While the Juan Uribe contract has been a disaster for the Dodgers, the one thing the infielder has provided in two otherwise subpar years has been solid defense, and versatility within the infield. This spring, says manager Don Mattingly, not only will Uribe see time at third base and second base, his two primary positions with the Dodgers, but also shortstop and even first base.
"Juan will be a guy who gets at-bats, at least down here in spring training, all over the field," Mattingly said on Tuesday.
Uribe has been a plus defender at third base and second base with the Dodgers, and while his 31 innings in two seasons at shortstop aren't conclusive enough to gauge, he has at least proven competent at shortstop throughout his career.
But none of that defensive value matters much when hitting .199/.262/.289, as Uribe has done in the first two years of his three-year, $21 million contract. Uribe found himself buried on the bench in the second half of last season, as he started just once in the final 66 games. He has all of 16 plate appearances in August, and had just one plate appearance in his one game played of the final 34 contests of 2012.
"You have a guy who was brought in as a free agent, a veteran who was part of two World Series teams, and he's not playing," Mattingly said. "He could have been a disruption in the clubhouse, and been a guy who was not involved, but he wasn't. He showed himself to be a good teammate. He was helpful to Hanley and Cruz."
Mattingly, though he didn't play him, sympathized with Uribe, and singled him out in the year end meeting with the team as a great teammate.
"He had a great attitude about it. He could have made it real bad for me, he could have made it tough on teammates, and he didn't," Mattingly said. "I thought it was important to recognize that."
Uribe is due $7 million in 2013, the final year of his contract. But that doesn't mean he has a spot on the team locked up. The club has Jerry Hairston Jr., Skip Schumaker, and Nick Punto as backup infielders on the bench, with Hairston and Schumaker also slated for some backup work in the outfield as well. That's why Mattingly wants Uribe to play all over during the spring, including at first base, since the club doesn't really have a backup for Adrian Gonzalez.
"Is he going to be able to handle different positions for us? I think we all know that Juan has great hands. We put him at third, he catches everything. Juan's never been a liability defensively. We're going to try and expand that a bit, with first base," Mattingly said. "He's not quite typical shortstop in body type, but he's been there and he's not going to be lost. He's not going to be lost playing second base."
While Uribe would add to his value by playing four infield positions, he has to hit to make the team, something he hasn't done since donning a Dodger uniform.

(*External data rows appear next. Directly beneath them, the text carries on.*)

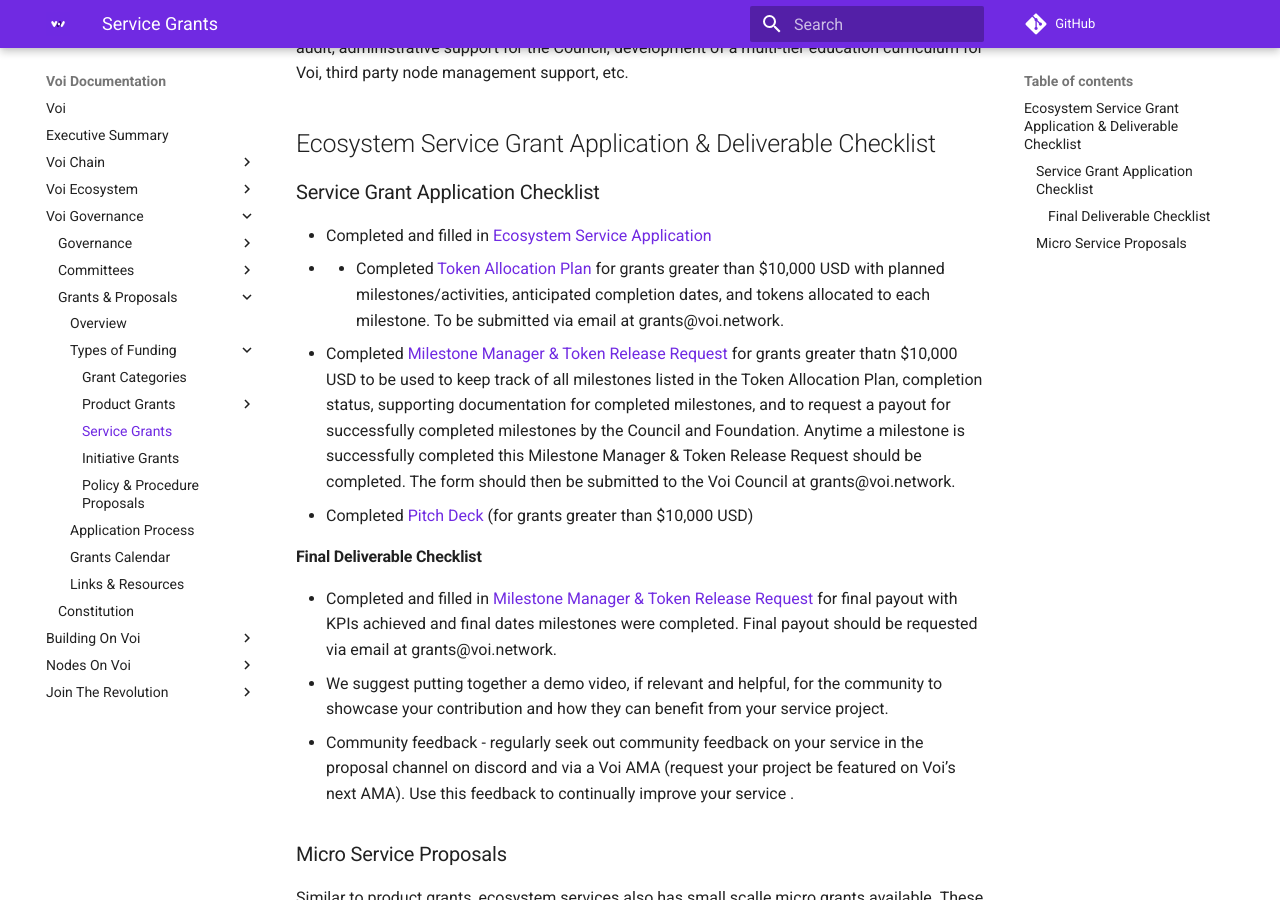
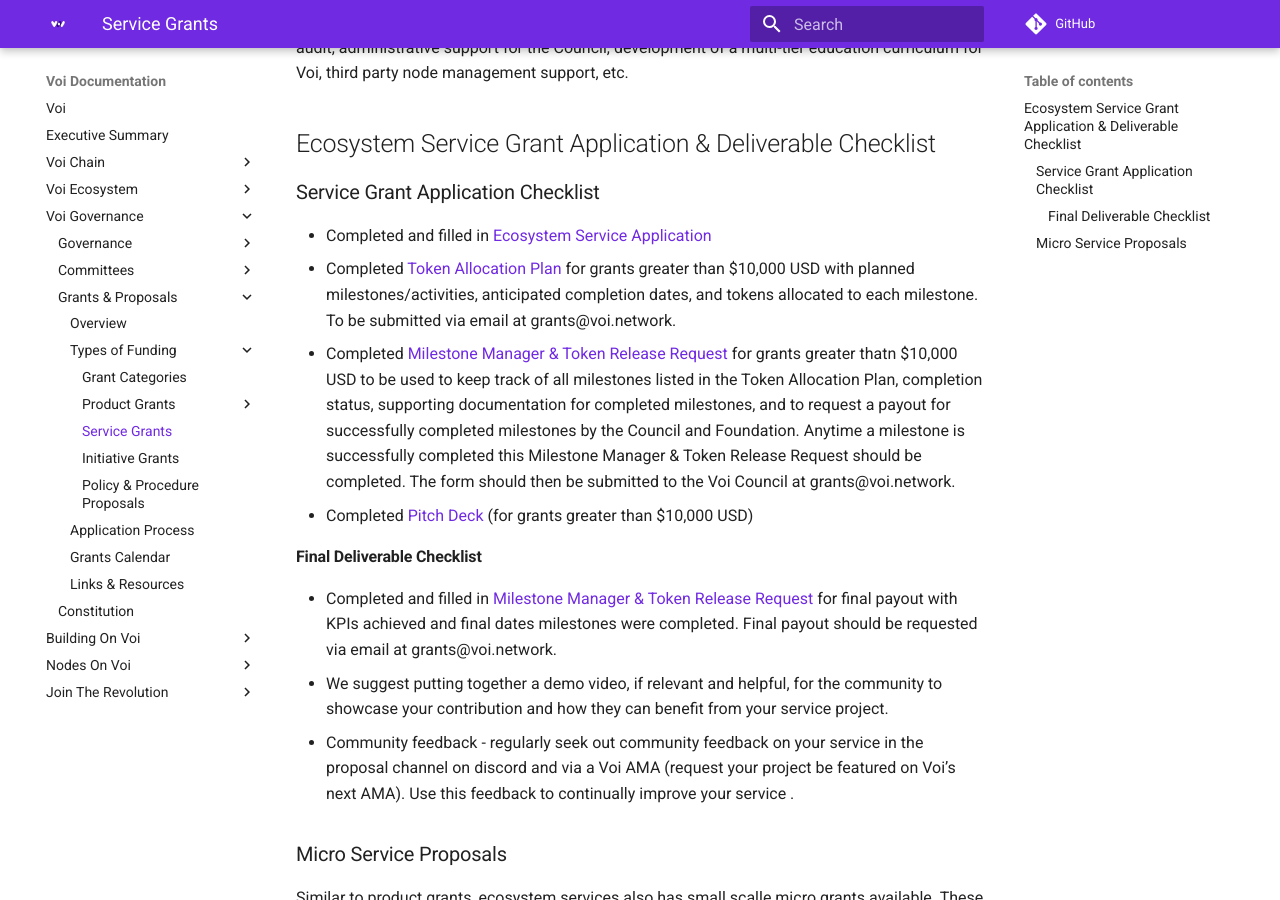
Before and after one commit to VoiNetwork/learn-more, an MkDocs documentation site: the page built from docs/governance/proposals/service-grants.md, in a window 1280 px wide and 900 px high, scrolled down 417 px. Built offline with MkDocs 1.6.1 and Material for MkDocs 9.7.7, drawn with Linux system fonts in a browser that asks for light colours; plug-ins that fetch from the network failed and are left out; comment, search, counter and statistics services are not loaded.

```diff
--- a/docs/governance/proposals/service-grants.md
+++ b/docs/governance/proposals/service-grants.md
@@ -9,7 +9,7 @@ Service Grants are aimed at initiatives that strengthen the foundation and susta
 ### Service Grant Application Checklist
 
 - Completed and filled in [Ecosystem Service Application](https://forms.gle/z37FyyrMgxVtguPWA)
-- - Completed [Token Allocation Plan](https://docs.google.com/document/d/17QS_FfhjEttHnXu2d3DWKk4qoD6irAv0F3sVF17Y6wQ/edit?usp=sharing) for grants greater than $10,000 USD with planned milestones/activities, anticipated completion dates, and tokens allocated to each milestone. To be submitted via email at grants@voi.network.
+- Completed [Token Allocation Plan](https://docs.google.com/document/d/17QS_FfhjEttHnXu2d3DWKk4qoD6irAv0F3sVF17Y6wQ/edit?usp=sharing) for grants greater than $10,000 USD with planned milestones/activities, anticipated completion dates, and tokens allocated to each milestone. To be submitted via email at grants@voi.network.
 - Completed [Milestone Manager & Token Release Request](https://docs.google.com/spreadsheets/d/1MF8G4e-szjFhGJP7KFo_K1aLyhwO2dWNHsE70Co1HqU/edit?gid=0#gid=0) for grants greater thatn $10,000 USD to be used to keep track of all milestones listed in the Token Allocation Plan, completion status, supporting documentation for completed milestones, and to request a payout for successfully completed milestones by the Council and Foundation. Anytime a milestone is successfully completed this Milestone Manager & Token Release Request should be completed. The form should then be submitted to the Voi Council at grants@voi.network.
 - Completed [Pitch Deck](https://docs.google.com/presentation/d/1kDAVnKIJT5hYh_69jxW8XuXjQ2J7Pj91NlOxaNy7Zvo/edit?usp=sharing) (for grants greater than $10,000 USD)
 
```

If Uribe does stick on the roster, he'll be part of the backup plan at third base, which Mattingly described as "mix and match" if Luis Cruz doesn't work out. Mattingly said should Cruz not pan out at the hot corner, he would split time between Uribe, Hairston, and Punto, though the manager didn't sound enthused about the fallback options.
"That's kind of Plan B," Mattingly said. "But I want Plan A to work out, but we know we have to have backup ideas and have the flexibility to go different directions."